A combination of events and the pending was back east rapidly increased the tensions of the population of Denver, this included the Masons. However, it is well known that Masonry functioned beautifully across the battle lines during the Civil War. William McKinley, then a Major for the Federal Army, and future President of the United States, received the Degrees of Masonry in a Virginia Lodge by Confederate officers. A good many incidents involving Masonic brotherly love are detailed in Allen Roberts’ book House Undivided, Including the formation of Union Lodge #7 on pg 189.

The vast majority of Denver Lodge No. 5 believed the cause of the Southern Confederacy to be a just one. Opposed was the Administration party represented by the Governor of the Colorado territory, his Secretary, and the Army group.

A Tradition of Leadership

In Denver’s early days, Union Lodge’s members played a part in founding the Denver Chamber of Commerce (John Evans and Roger Woodbury) and Denver Public Library (Woodbury). When Colorado became a state in 1876, its first governor was John L. Routt, a member of #7. Two other members have served as state governor, one as treasurer, three as attorney general, five in the U.S. House of Representatives, and one in the U.S. Senate, Thomas Patterson. Six members of #7 have served as justices of the Colorado Supreme Court and five as district judges. When the public schools of Denver were consolidated into one district in 1903, two members of #7, Aaron Gove and Lewis Greenlee, assumed positions as superintendent and assistant superintendent of the new district.
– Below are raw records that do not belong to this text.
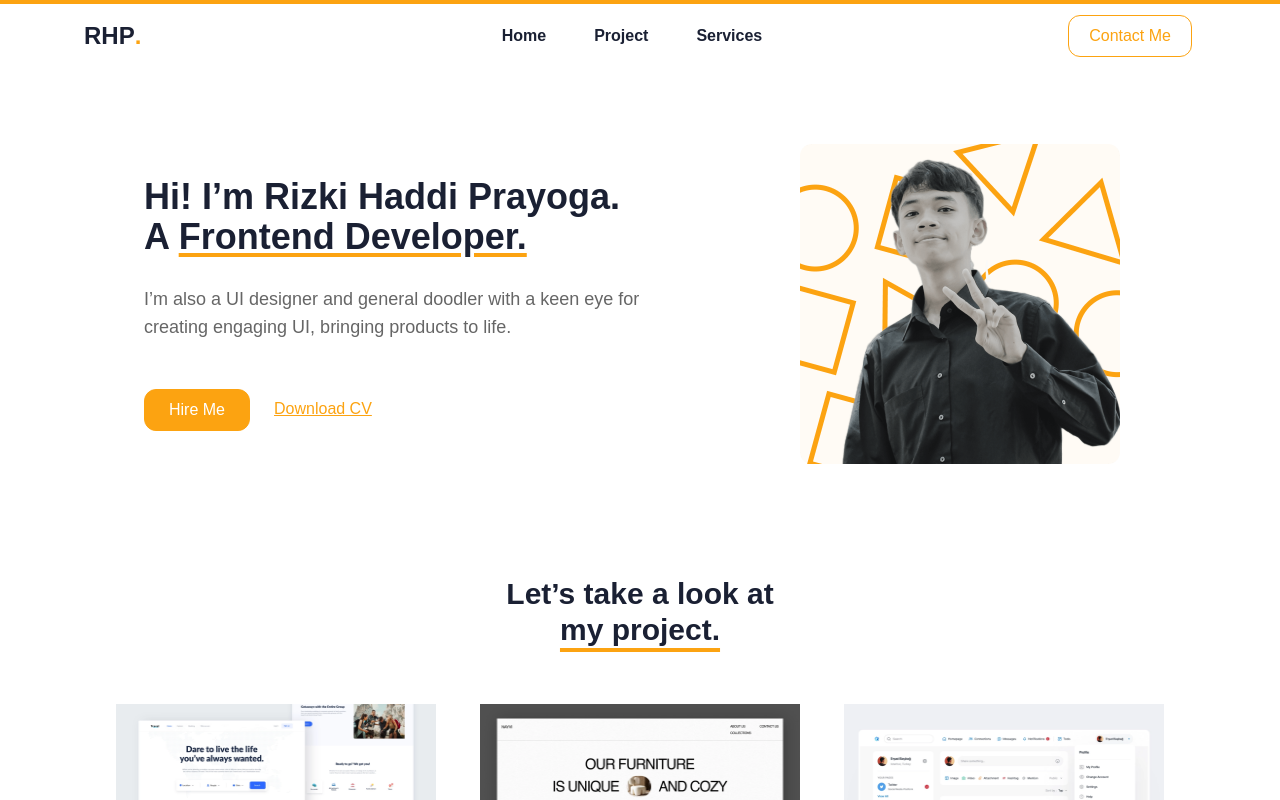
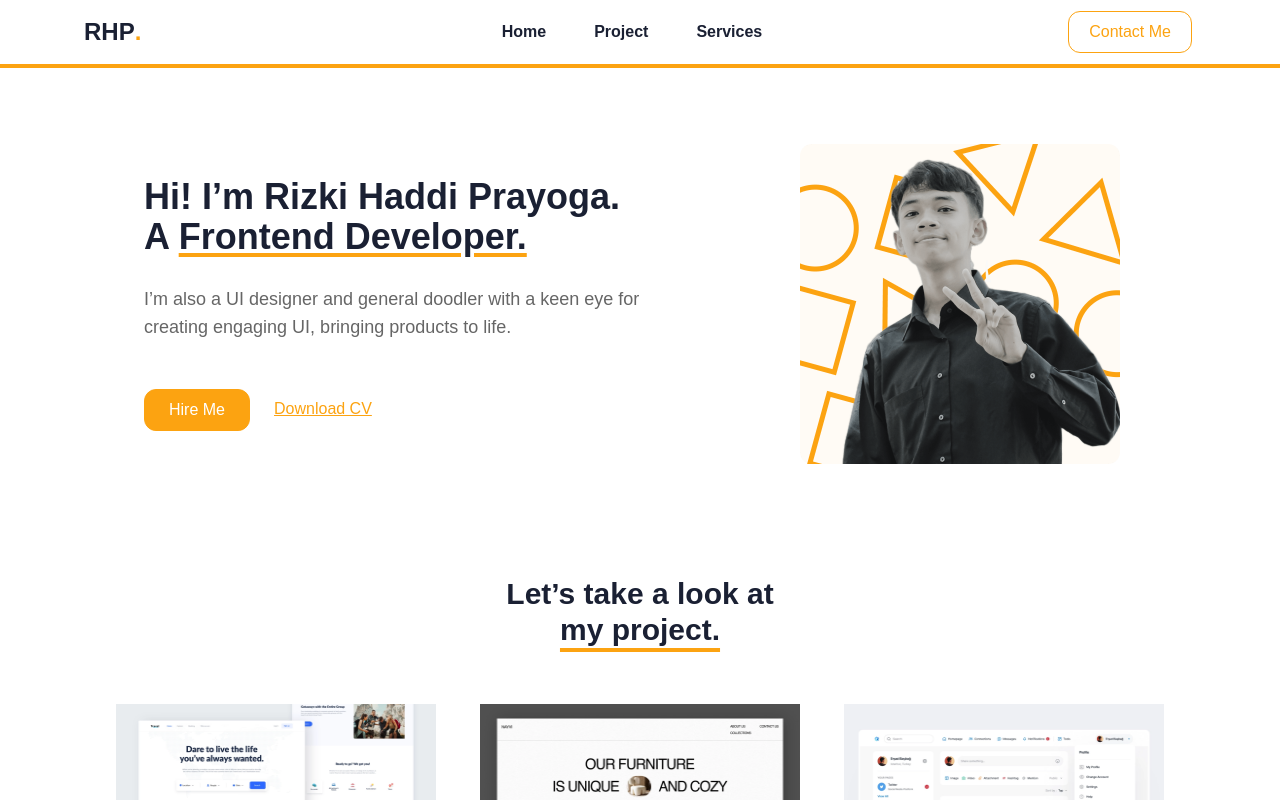
Before and after one commit to RizuMong/personal-website, a React (Vite) app: page / in a window 1280 px wide. Shown: the top 800 px of the page. Built offline with nearby package versions, Linux system fonts and the light colour scheme.

Commit message:
update animation

```diff
--- a/src/components/Navbar.jsx
+++ b/src/components/Navbar.jsx
@@ -3,7 +3,7 @@ import { Link } from "react-router-dom";
 
 const Navbar = () => {
   return (
-    <nav className="navbar sticky top-1 bg-white">
+    <nav className="navbar sticky top-0 bg-white">
       <div className="navbar-start ml-0 sm:ml-0 md:ml-2 lg:ml-7 xl:ml-16">
         <div className="dropdown">
           <label
--- a/src/pages/Index.jsx
+++ b/src/pages/Index.jsx
@@ -20,7 +20,7 @@ const Index = () => {
   return (
     <>
       <motion.div
-        className="h-1 bg-primary origin-[0%] top-0 left-0 right-0 fixed"
+        className="h-1 bg-primary origin-[0%] top-[64px] left-0 right-0 fixed"
         style={{ scaleX }}
       />
 
```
Mountains (the highest peak in Colorado is named for Union Lodge’s first Worshipful Master, Samuel H. Elbert), streets (Evans Avenue and Downing Street) and school buildings (Greenlee ECE K-8 School in Denver and Woodbury Hall at CU Boulder) attest to the leadership roles played by past members of Union Lodge. Its current members, if not as prominent as in pioneer days, still study the same lessons of personal integrity, respect for the opinions of others, and charity.

“There are none of us faultless, but there are no faults, however serious, that cannot be corrected by a sincere and earnest effort to change, aided by the broad mantle of Masonic charity…” – William D Todd, PM remarks at the 50th Anniversary of Union Lodge #7.

Excerpts taken from the 75th Anniversary Edition, compiled by George B. Clark.